* [Provided material]
--------

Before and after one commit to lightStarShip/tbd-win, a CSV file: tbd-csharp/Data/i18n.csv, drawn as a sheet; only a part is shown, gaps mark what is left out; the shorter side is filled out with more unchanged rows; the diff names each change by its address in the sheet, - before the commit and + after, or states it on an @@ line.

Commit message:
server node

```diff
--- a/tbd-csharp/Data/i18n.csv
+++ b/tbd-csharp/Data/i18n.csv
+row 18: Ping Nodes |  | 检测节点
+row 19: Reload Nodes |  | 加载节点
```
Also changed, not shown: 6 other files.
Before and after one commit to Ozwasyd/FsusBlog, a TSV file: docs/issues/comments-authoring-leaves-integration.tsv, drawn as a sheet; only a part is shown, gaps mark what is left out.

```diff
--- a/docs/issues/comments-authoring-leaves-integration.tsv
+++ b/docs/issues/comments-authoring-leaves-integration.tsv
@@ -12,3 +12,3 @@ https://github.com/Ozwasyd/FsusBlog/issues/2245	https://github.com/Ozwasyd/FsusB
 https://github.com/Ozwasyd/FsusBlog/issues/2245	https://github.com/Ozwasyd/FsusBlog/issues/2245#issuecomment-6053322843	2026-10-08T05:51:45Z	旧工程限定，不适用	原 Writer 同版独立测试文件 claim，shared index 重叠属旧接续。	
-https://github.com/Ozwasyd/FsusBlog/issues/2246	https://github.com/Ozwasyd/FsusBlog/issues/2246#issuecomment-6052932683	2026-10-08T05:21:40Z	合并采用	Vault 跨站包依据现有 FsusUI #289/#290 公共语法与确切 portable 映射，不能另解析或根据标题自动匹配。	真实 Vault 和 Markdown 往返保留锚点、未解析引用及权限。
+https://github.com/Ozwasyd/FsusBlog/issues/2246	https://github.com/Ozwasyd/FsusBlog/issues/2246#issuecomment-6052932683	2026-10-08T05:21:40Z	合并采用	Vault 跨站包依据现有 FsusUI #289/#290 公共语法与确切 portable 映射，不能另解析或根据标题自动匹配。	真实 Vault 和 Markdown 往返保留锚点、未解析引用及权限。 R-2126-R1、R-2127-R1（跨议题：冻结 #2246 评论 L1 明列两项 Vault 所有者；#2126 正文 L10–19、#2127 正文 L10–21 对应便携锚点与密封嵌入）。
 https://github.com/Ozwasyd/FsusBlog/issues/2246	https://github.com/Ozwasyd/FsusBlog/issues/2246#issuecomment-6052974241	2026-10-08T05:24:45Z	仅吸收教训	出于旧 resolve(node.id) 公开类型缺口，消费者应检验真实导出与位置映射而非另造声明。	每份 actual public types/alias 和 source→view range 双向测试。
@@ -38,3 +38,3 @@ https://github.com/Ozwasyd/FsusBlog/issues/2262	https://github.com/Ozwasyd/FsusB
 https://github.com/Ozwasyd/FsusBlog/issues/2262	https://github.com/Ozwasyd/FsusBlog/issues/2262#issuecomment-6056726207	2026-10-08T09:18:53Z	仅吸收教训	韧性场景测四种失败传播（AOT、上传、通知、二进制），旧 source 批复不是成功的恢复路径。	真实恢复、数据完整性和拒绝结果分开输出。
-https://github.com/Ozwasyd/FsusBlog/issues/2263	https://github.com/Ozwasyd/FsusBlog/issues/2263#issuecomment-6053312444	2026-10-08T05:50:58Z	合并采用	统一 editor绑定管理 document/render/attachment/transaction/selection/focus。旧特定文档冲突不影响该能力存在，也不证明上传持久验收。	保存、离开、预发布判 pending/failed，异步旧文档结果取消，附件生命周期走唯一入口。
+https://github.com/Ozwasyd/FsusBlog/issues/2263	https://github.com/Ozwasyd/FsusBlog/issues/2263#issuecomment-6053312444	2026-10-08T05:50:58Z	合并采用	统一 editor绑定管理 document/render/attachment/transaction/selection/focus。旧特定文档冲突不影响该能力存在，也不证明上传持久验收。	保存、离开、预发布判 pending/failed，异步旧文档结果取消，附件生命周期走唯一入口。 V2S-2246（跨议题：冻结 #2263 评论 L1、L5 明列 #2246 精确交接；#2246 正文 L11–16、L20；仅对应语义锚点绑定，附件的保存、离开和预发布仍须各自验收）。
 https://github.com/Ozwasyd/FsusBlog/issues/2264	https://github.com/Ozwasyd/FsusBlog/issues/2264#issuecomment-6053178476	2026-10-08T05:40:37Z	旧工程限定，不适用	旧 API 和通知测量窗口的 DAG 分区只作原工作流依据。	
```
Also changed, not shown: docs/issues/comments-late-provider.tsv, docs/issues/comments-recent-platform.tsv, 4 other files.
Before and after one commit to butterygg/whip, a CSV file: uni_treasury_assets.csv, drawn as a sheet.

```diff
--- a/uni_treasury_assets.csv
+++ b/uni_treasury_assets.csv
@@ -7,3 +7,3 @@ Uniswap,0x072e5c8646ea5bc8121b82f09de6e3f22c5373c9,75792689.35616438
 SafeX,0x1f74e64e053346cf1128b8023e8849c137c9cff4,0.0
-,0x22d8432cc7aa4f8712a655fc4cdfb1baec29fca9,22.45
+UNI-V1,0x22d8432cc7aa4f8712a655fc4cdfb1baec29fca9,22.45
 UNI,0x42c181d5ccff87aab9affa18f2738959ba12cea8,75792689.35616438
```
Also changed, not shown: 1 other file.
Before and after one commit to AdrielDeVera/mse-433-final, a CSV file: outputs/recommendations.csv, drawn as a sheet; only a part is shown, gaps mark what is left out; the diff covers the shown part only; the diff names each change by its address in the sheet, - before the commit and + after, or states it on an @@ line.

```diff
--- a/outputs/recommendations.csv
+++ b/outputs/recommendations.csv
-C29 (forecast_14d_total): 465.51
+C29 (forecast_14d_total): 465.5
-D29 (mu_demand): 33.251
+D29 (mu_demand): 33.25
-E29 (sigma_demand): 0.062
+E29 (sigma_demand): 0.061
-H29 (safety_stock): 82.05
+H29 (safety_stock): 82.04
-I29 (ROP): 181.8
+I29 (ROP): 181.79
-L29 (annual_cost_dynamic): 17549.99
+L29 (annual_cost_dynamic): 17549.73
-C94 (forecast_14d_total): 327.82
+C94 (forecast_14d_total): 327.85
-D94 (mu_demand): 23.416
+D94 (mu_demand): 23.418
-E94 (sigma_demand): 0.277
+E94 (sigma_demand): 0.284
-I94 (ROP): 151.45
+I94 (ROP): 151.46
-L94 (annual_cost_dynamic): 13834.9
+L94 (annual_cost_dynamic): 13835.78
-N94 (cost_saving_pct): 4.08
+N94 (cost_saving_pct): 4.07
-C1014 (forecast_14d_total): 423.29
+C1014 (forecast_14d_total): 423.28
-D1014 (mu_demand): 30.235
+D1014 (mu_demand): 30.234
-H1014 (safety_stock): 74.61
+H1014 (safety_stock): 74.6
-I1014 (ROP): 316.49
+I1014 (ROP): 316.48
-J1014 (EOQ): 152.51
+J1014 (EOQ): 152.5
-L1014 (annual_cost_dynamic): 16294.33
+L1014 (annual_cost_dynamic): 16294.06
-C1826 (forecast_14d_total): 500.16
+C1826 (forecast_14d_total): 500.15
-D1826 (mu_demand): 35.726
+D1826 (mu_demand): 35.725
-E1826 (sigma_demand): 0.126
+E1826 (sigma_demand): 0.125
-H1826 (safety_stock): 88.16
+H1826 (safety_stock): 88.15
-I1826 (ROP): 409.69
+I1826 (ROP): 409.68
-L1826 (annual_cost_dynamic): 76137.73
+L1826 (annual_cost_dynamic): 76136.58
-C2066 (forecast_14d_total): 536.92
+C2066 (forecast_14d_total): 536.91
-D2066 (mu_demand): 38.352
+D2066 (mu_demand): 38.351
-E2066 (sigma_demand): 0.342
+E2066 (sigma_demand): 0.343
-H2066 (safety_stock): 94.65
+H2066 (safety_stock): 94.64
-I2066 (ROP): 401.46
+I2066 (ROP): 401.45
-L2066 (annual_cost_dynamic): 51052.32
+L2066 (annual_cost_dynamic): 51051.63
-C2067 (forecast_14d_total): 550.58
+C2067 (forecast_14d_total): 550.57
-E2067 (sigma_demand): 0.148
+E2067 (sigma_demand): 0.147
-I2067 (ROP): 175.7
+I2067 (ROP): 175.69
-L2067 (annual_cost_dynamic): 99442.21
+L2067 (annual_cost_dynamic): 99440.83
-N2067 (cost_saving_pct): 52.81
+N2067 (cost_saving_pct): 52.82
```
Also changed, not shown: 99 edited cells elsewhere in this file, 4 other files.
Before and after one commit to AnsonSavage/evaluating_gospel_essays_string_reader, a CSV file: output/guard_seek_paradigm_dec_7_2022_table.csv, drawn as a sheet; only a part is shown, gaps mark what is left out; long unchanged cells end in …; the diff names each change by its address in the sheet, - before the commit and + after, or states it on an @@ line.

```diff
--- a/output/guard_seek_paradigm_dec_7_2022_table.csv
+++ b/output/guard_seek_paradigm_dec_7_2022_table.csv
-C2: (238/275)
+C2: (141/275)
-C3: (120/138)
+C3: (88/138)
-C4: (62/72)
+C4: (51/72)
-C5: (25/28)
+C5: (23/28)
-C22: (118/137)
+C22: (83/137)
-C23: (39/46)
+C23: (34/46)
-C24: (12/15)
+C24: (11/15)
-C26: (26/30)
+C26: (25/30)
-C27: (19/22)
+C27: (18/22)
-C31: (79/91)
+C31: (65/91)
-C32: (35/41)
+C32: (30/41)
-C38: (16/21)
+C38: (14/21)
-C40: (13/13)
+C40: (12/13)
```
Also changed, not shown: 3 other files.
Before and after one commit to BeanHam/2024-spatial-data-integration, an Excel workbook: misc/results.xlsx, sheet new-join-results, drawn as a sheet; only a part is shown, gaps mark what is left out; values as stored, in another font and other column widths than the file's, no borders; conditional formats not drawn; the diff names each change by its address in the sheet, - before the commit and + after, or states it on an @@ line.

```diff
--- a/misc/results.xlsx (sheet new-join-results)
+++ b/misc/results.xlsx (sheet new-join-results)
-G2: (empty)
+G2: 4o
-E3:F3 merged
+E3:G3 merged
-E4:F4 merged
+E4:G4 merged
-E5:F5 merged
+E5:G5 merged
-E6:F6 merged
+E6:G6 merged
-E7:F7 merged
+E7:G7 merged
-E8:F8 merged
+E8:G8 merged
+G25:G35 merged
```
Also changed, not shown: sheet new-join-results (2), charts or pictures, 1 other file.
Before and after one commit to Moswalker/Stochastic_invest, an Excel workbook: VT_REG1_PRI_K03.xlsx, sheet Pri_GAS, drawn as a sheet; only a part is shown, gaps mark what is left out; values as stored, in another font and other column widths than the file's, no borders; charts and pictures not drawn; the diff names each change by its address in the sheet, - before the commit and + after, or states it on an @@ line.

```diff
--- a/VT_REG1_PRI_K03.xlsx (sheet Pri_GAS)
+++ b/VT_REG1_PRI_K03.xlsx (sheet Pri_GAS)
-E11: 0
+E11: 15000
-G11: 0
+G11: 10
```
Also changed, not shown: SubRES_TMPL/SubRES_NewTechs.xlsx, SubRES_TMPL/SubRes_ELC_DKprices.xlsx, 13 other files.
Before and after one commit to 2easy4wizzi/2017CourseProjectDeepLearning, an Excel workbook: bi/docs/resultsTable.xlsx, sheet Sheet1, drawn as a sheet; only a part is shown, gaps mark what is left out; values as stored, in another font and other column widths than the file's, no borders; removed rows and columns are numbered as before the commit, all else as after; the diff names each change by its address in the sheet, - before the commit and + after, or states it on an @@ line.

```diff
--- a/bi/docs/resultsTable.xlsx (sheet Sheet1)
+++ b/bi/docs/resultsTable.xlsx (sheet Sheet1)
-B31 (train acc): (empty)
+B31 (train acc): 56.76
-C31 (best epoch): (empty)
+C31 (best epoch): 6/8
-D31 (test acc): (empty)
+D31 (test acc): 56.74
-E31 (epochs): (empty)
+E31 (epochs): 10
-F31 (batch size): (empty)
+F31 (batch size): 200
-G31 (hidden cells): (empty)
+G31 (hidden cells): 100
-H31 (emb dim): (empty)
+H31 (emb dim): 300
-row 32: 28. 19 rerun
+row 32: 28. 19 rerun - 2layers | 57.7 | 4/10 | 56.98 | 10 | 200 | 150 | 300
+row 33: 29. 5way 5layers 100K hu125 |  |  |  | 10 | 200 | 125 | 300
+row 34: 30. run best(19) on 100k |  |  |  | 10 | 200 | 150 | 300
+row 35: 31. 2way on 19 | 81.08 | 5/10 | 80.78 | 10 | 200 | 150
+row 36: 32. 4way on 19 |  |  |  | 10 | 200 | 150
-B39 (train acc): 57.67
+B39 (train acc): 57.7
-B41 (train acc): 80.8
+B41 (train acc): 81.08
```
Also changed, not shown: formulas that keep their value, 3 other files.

--------

Copy all lines from the data above that contain the word "size".

-F31 (batch size): (empty)
+F31 (batch size): 200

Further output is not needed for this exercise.